Assange begins his final chance at appealing the extradition on Tuesday

The wife of WikiLeaks founder Julian Assange is warning that her husband will die if he is extradited to the US as a hearing for what will likely be his final chance at appeal is set to begin at London’s High Court on Tuesday.

Stella Assange told BBC that the stress from the case has left her husband in “a very difficult place” both mentally and physically. “This case will determine if he lives or dies, essentially,” she said.

Julian Assange’s lawyer, Jennifer Robinson, has also warned he could die if extradited due to his mental condition after being held in London’s Belmarsh Prison for over four years and the seven years he spent under asylum at the Ecuadorian embassy.
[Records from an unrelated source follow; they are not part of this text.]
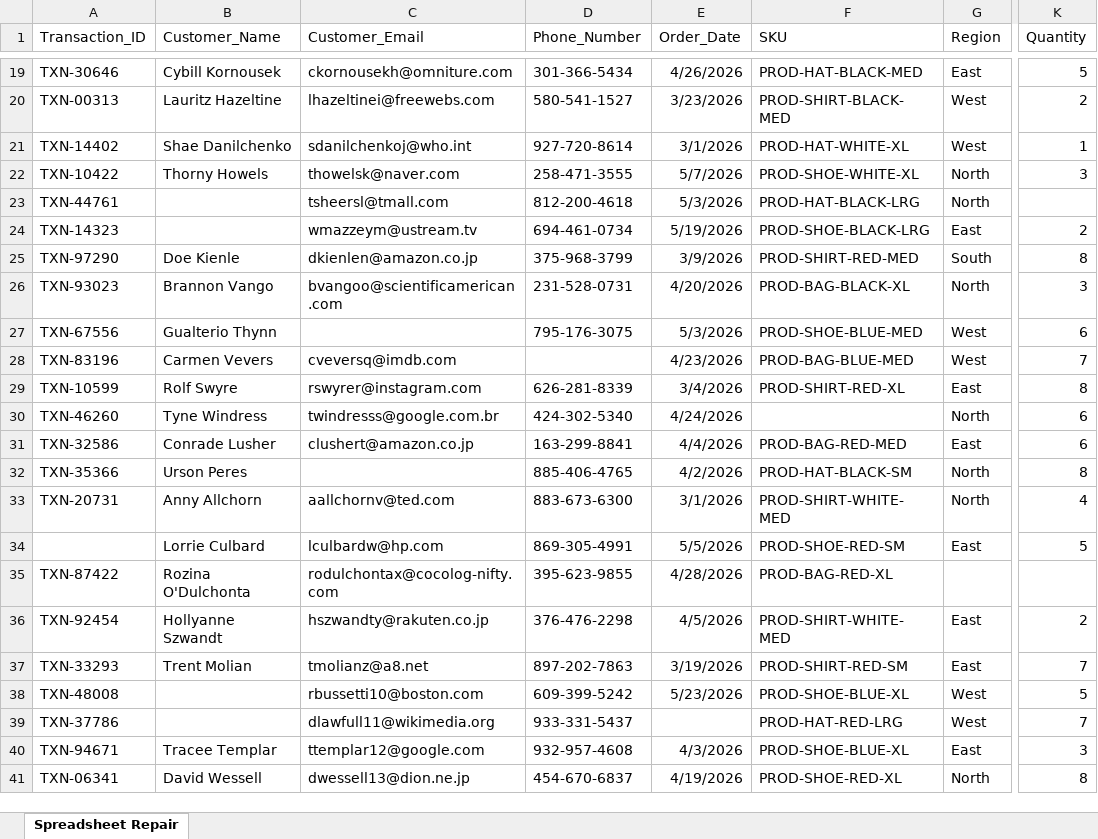
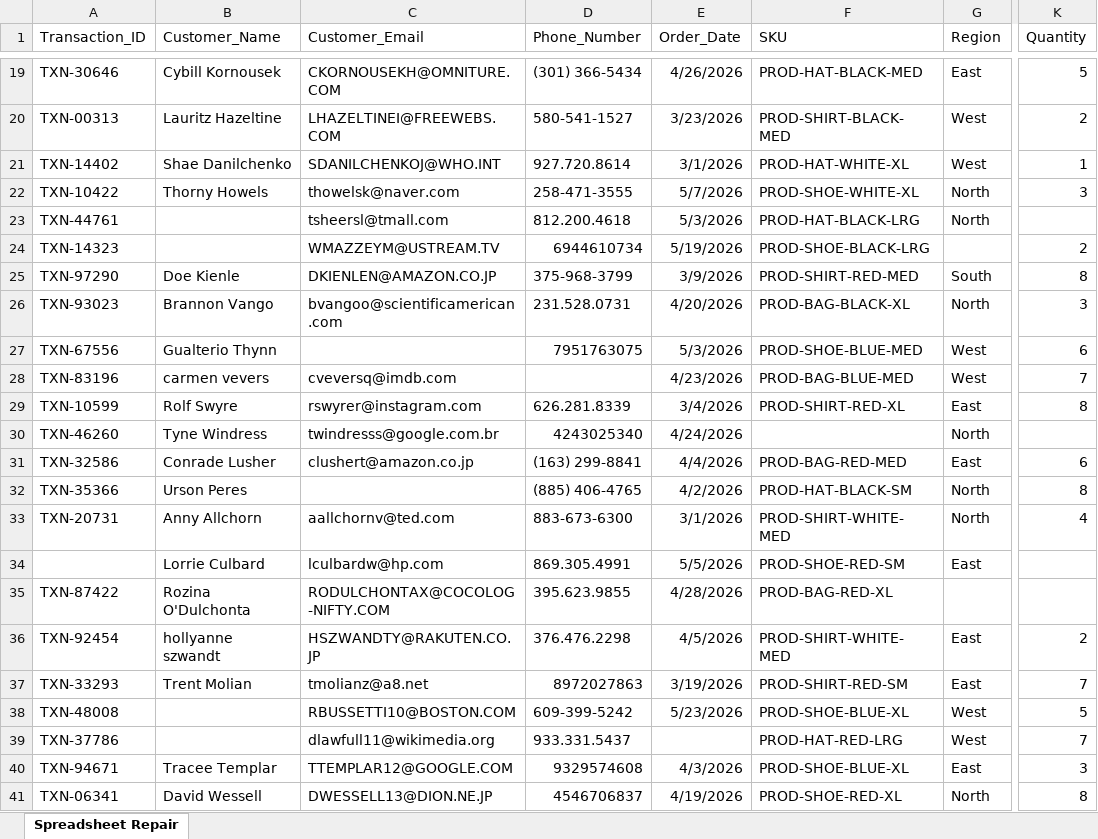
Before and after one commit to AlexVantage/Data_Remediation_Engine, an Excel workbook: shopify_dump_dirty.xlsx, sheet Spreadsheet Repair, drawn as a sheet; only a part is shown, gaps mark what is left out; values as stored, in another font and other column widths than the file's, no borders; the diff covers the shown part only; the diff names each change by its address in the sheet, - before the commit and + after, or states it on an @@ line.

```diff
--- a/shopify_dump_dirty.xlsx (sheet Spreadsheet Repair)
+++ b/shopify_dump_dirty.xlsx (sheet Spreadsheet Repair)
-C19 (Customer_Email): ckornousekh@omniture.com
+C19 (Customer_Email): CKORNOUSEKH@OMNITURE.COM
-D19 (Phone_Number): 301-366-5434
+D19 (Phone_Number): (301) 366-5434
-C20 (Customer_Email): lhazeltinei@freewebs.com
+C20 (Customer_Email): LHAZELTINEI@FREEWEBS.COM
-C21 (Customer_Email): sdanilchenkoj@who.int
+C21 (Customer_Email): SDANILCHENKOJ@WHO.INT
-D21 (Phone_Number): 927-720-8614
+D21 (Phone_Number): 927.720.8614
-D23 (Phone_Number): 812-200-4618
+D23 (Phone_Number): 812.200.4618
-C24 (Customer_Email): wmazzeym@ustream.tv
+C24 (Customer_Email): WMAZZEYM@USTREAM.TV
-D24 (Phone_Number): 694-461-0734
+D24 (Phone_Number): 6944610734
-G24 (Region): East
+G24 (Region): (empty)
-C25 (Customer_Email): dkienlen@amazon.co.jp
+C25 (Customer_Email): DKIENLEN@AMAZON.CO.JP
-D26 (Phone_Number): 231-528-0731
+D26 (Phone_Number): 231.528.0731
-D27 (Phone_Number): 795-176-3075
+D27 (Phone_Number): 7951763075
-B28 (Customer_Name): Carmen Vevers
+B28 (Customer_Name): carmen vevers
-D29 (Phone_Number): 626-281-8339
+D29 (Phone_Number): 626.281.8339
-D30 (Phone_Number): 424-302-5340
+D30 (Phone_Number): 4243025340
-K30 (Quantity): 6
+K30 (Quantity): (empty)
-D31 (Phone_Number): 163-299-8841
+D31 (Phone_Number): (163) 299-8841
-D32 (Phone_Number): 885-406-4765
+D32 (Phone_Number): (885) 406-4765
-D34 (Phone_Number): 869-305-4991
+D34 (Phone_Number): 869.305.4991
-K34 (Quantity): 5
+K34 (Quantity): (empty)
-C35 (Customer_Email): rodulchontax@cocolog-nifty.com
+C35 (Customer_Email): RODULCHONTAX@COCOLOG-NIFTY.COM
-D35 (Phone_Number): 395-623-9855
+D35 (Phone_Number): 395.623.9855
-B36 (Customer_Name): Hollyanne Szwandt
+B36 (Customer_Name): hollyanne szwandt
-C36 (Customer_Email): hszwandty@rakuten.co.jp
+C36 (Customer_Email): HSZWANDTY@RAKUTEN.CO.JP
-D36 (Phone_Number): 376-476-2298
+D36 (Phone_Number): 376.476.2298
-D37 (Phone_Number): 897-202-7863
+D37 (Phone_Number): 8972027863
-C38 (Customer_Email): rbussetti10@boston.com
+C38 (Customer_Email): RBUSSETTI10@BOSTON.COM
-D39 (Phone_Number): 933-331-5437
+D39 (Phone_Number): 933.331.5437
-C40 (Customer_Email): ttemplar12@google.com
+C40 (Customer_Email): TTEMPLAR12@GOOGLE.COM
-D40 (Phone_Number): 932-957-4608
+D40 (Phone_Number): 9329574608
-C41 (Customer_Email): dwessell13@dion.ne.jp
+C41 (Customer_Email): DWESSELL13@DION.NE.JP
-D41 (Phone_Number): 454-670-6837
+D41 (Phone_Number): 4546706837
```
Also changed, not shown: 15 added rows and 1464 edited cells elsewhere in this sheet.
“Because of the treatment he has suffered, he suffers a major depressive illness, he has been diagnosed as being on the [autism] spectrum, and the medical evidence is if he was extradited to the United States those conditions would cause him to commit suicide,” Robinson said last month. “So his life is at risk and I am not exaggerating that.”
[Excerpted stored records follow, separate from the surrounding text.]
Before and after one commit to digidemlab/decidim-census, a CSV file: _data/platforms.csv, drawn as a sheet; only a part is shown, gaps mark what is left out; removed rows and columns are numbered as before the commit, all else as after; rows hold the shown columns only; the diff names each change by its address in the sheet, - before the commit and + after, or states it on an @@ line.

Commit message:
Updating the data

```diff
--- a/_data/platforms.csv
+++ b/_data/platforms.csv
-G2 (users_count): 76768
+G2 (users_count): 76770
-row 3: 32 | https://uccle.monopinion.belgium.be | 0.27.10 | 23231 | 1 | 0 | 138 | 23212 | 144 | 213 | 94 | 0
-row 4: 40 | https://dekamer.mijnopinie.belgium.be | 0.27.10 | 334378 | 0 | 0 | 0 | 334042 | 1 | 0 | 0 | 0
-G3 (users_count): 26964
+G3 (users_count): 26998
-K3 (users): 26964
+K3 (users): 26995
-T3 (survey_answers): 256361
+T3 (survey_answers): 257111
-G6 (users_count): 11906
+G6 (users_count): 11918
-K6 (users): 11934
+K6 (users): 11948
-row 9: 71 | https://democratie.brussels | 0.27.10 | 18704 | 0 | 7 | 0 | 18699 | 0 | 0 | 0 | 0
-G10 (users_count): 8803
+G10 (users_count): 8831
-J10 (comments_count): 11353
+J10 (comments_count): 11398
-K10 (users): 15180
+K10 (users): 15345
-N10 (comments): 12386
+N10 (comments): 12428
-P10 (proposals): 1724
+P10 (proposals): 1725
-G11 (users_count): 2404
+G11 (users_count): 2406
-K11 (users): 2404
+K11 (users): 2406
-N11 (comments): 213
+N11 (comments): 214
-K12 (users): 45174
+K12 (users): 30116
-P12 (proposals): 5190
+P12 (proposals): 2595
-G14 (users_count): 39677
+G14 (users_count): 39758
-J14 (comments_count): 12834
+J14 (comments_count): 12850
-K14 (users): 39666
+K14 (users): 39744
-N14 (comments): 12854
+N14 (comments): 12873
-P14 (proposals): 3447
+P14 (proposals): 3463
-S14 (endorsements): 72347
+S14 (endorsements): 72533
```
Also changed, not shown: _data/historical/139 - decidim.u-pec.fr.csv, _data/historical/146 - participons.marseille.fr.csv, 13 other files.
If extradited to the US, Assange faces up to 175 years in prison for exposing US war crimes by publishing documents provided to him by a source, a standard journalistic practice. The conviction would have grave implications for the First Amendment and press freedom in the US and around the world.

Ahead of the hearing, the Australian government is stepping up the pressure on the US to drop the charges against Assange, who is an Australian citizen. Last week, Australia’s parliament voted overwhelmingly in favor of a resolution calling for Assange’s freedom, a motion supported by Prime Minister Anthony Albanese.

“I hope this can be resolved. I hope it can be resolved amicably. It’s not up to Australia to interfere in the legal processes of other countries, but it is appropriate for us to put our very strong view that those countries need to take into account the need for this to be concluded,” Albanese said after the vote.

WikiLeaks and Assange supporters are asking Americans to put pressure on Congress to oppose the extradition. Americans can call their House representatives to support H.Res.934, a bill introduced by Rep. Paul Gosar (R-AZ) that calls for the US to drop the charges against Assange.

 Click here to find your representative, or call the House switchboard operator at (202) 224-3121. Tell them to support the resolution to protect the First Amendment and press freedom.

Author: Dave DeCamp

Dave DeCamp is the news editor of, follow him on Twitter @decampdave.